The Entertainment Capitol

Lopez and Wu Strips away the Veneer of Glamour of Pole Dancing in Hustlers

3 min read

Pole-dancing is the new fitness trend. Millions of women, of all shapes and sizes, are trading in their running shoes for stripper heels as they around a pole and into empowerment. As the #Metoo movement and modern feminism continue to prevail, women’s desire for power and control over their own narratives and bodies will continue to be at the forefront. In swings Hustlers, a film that tells the true story of women searching for the same kind of control and stability and going about it in a heinous way.

Starting out at a strip club, new stripper Destiny (Constance Wu) struggles to fit in and survive in this new environment. Most of her tips are going to male management and she struggles to get along with the other girls until she meets Ramona (a dazzling Jennifer Lopez). Taking Destiny under her wing, Ramona teaches her how to hustle in the stripper business, granting her financial independence in the process. However, once the 2008 financial crisis hits, their wall street clientele starts disappearing, knocking the women off their financial perch. Determined to screw the men who screwed this country, Ramona and Destiny team up with two other girls to attract these men and take as much money from them as possible, by any means necessary.

Writer and director Lorene Scafaria does a lot right to make the film work, starting with taking the stigma out of the story and treating these women with humanity. The soundtrack is sophisticated, combining everything from rap to Frankie Valli to classical to Lorde. The camera work is gritty when it needs to be, especially at the beginning. However, the story wears thin about 60% of the way through as their schtick starts to feel monotonous. With its one hour and fifty-minute run time, there really isn’t an excuse for tediousness.

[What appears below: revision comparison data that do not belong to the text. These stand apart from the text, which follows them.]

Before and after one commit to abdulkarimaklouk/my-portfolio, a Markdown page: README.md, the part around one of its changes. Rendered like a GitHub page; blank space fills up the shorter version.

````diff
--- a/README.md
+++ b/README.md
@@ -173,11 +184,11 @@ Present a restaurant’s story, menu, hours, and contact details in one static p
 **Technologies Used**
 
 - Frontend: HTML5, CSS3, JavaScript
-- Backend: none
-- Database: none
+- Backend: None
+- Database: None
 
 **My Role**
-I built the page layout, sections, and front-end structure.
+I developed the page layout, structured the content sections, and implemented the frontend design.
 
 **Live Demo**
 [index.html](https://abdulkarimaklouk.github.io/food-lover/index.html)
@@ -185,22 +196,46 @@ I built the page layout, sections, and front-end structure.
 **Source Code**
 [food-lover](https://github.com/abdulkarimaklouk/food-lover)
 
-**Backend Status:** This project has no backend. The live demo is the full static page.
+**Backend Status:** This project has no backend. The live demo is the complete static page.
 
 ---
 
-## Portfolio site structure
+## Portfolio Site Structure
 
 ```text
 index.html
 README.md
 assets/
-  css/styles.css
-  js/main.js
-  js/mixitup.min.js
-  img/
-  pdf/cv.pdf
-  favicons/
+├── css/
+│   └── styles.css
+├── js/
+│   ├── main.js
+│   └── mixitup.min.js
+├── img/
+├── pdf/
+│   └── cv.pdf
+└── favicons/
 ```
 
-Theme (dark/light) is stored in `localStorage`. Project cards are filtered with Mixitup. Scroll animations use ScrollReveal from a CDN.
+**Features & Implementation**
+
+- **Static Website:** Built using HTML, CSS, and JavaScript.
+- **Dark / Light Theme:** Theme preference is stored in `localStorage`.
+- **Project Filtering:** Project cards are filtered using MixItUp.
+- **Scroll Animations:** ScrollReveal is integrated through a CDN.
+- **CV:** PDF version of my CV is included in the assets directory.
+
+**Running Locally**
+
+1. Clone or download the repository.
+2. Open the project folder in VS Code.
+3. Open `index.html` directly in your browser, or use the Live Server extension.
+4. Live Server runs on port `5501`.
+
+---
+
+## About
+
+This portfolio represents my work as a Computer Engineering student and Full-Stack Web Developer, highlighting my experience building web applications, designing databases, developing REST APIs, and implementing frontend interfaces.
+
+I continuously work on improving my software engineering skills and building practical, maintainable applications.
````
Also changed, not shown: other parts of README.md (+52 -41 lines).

It’s really Wu’s and Lopez’s movie, their complicated relationship driving the whole affair. Even when things turn sour, the two women clearly care about each other and what the other thinks of them despite rough feelings between them. Based on the on Jessica Pressler’s article for New York Magazine’s The Cut, the relationship between the real-life women is a lot more fraught and complicated. Though this through-line of female friendship is a nice way to button the story, the question of whether there were enough repercussions for their actions remain.

As for its star-studded cast with the likes of Cardi B and Lizzo, their brief appearances leave much to be desired. Mainly used for comic relief at the beginning of the film, their presence is missed the rest of the film. It’s worth bringing up that maybe their casting would have been more effective as surprise cameo, similarly to a certain famous R&B singer who shows up midway through the film. As for the Oscar buzz surrounding the cast, especially Lopez, it might be a bit early to call it. Sure, it’s a solid, layered and empowering performance, but besides the glitter and gemstones and the twirling around, is it strong enough to be Oscar-worthy?

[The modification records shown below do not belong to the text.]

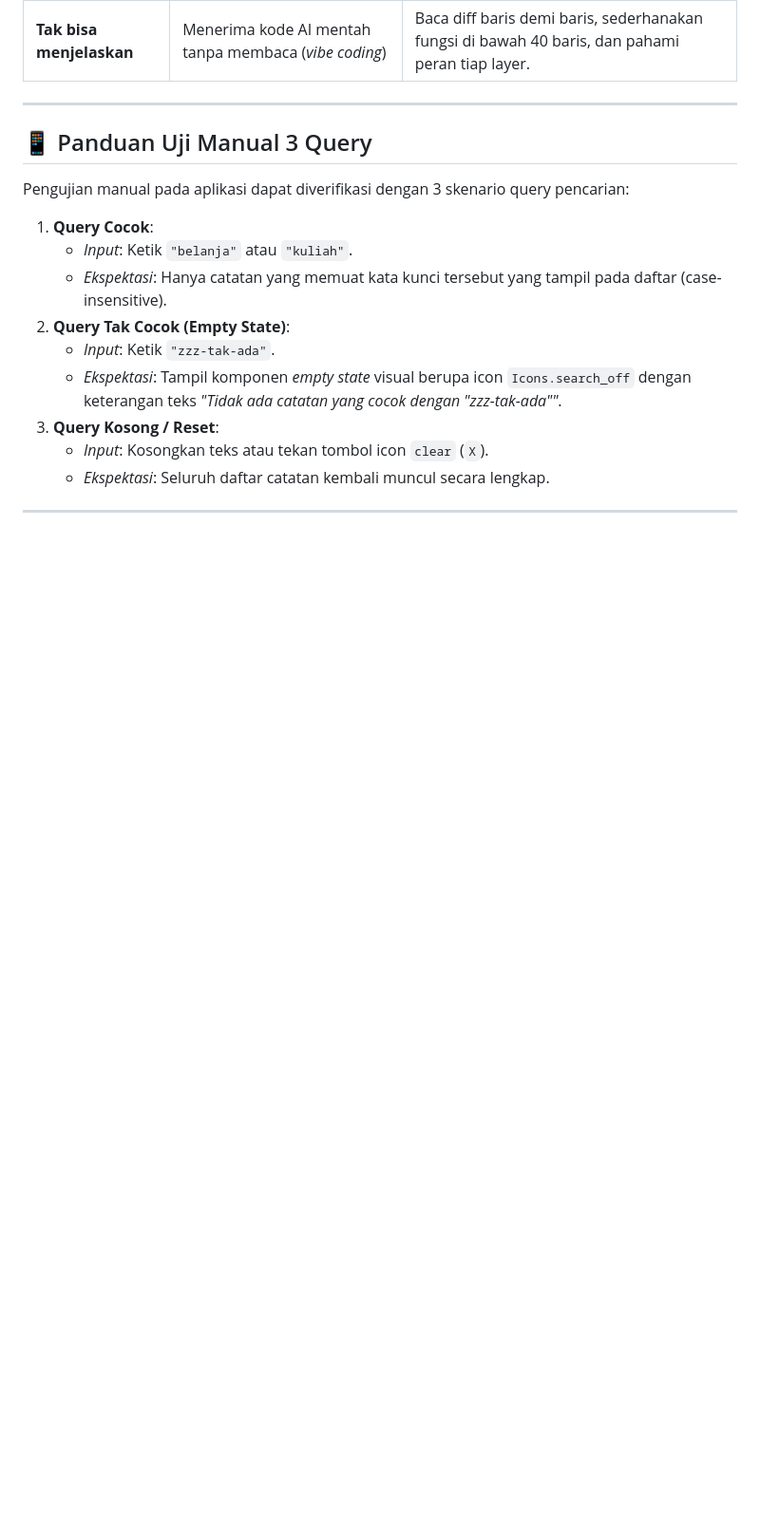
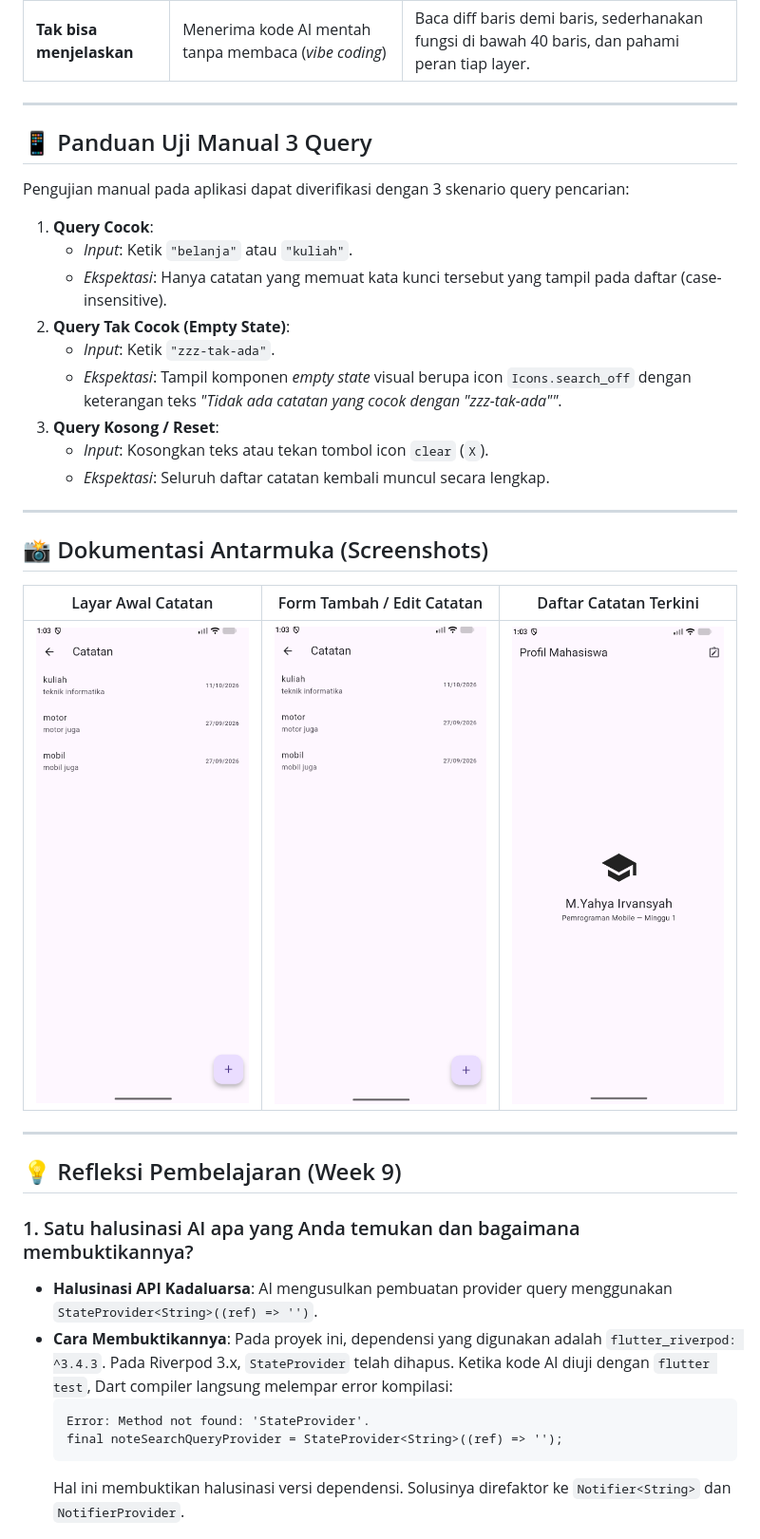
Before and after one commit to Yahya1805/M.Yahya-Irvansyah-mobile-course, a Markdown page: 09-week-9-ai-assisted-development/README.md, the part around one of its changes. Shown at 95% size. Rendered like a GitHub page; pictures changed too: 09-week-9-ai-assisted-development/screenshots/notes-before.png (added), 09-week-9-ai-assisted-development/screenshots/notes-dialog.png (added), 09-week-9-ai-assisted-development/screenshots/notes-list.png (added); blank space fills up the shorter version.

Commit message:
docs(week9): selesaikan tugas portofolio ai-assisted development, screenshots, dan refleksi

````diff
--- a/09-week-9-ai-assisted-development/README.md
+++ b/09-week-9-ai-assisted-development/README.md
@@ -149,3 +154,22 @@ Pengujian manual pada aplikasi dapat diverifikasi dengan 3 skenario query pencar
 
 ---
 
+## 📸 Dokumentasi Antarmuka (Screenshots)
+
+| Layar Awal Catatan | Form Tambah / Edit Catatan | Daftar Catatan Terkini |
+| :---: | :---: | :---: |
+| ![Notes Before](screenshots/notes-before.png) | ![Notes Dialog](screenshots/notes-dialog.png) | ![Notes List](screenshots/notes-list.png) |
+
+---
+
+## 💡 Refleksi Pembelajaran (Week 9)
+
+### 1. Satu halusinasi AI apa yang Anda temukan dan bagaimana membuktikannya?
+* **Halusinasi API Kadaluarsa**: AI mengusulkan pembuatan provider query menggunakan `StateProvider<String>((ref) => '')`.
+* **Cara Membuktikannya**: Pada proyek ini, dependensi yang digunakan adalah `flutter_riverpod: ^3.4.3`. Pada Riverpod 3.x, `StateProvider` telah dihapus. Ketika kode AI diuji dengan `flutter test`, Dart compiler langsung melempar error kompilasi:
+  ```text
+  Error: Method not found: 'StateProvider'.
+  final noteSearchQueryProvider = StateProvider<String>((ref) => '');
+  ```
+  Hal ini membuktikan halusinasi versi dependensi. Solusinya direfaktor ke `Notifier<String>` dan `NotifierProvider`.
+
````
Also changed, not shown: other parts of 09-week-9-ai-assisted-development/README.md (+25 -1 lines), 09-week-9-ai-assisted-development/docs/refleksi.md (added, +68 -0 lines).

The film does a really good job separating stripping and sex work from the crimes these real women committed, condemning the latter but showing the beauty in the former. As much as our culture stigmatizes strippers, it still works. The athleticism and grace it takes to turn on the pole every night is enormous, and the film does an admirable job showing the art, thought and comradery that goes into the profession. If it glamourizes anything, it is the relationships made between the women, to the point of their ruin.

Grade: B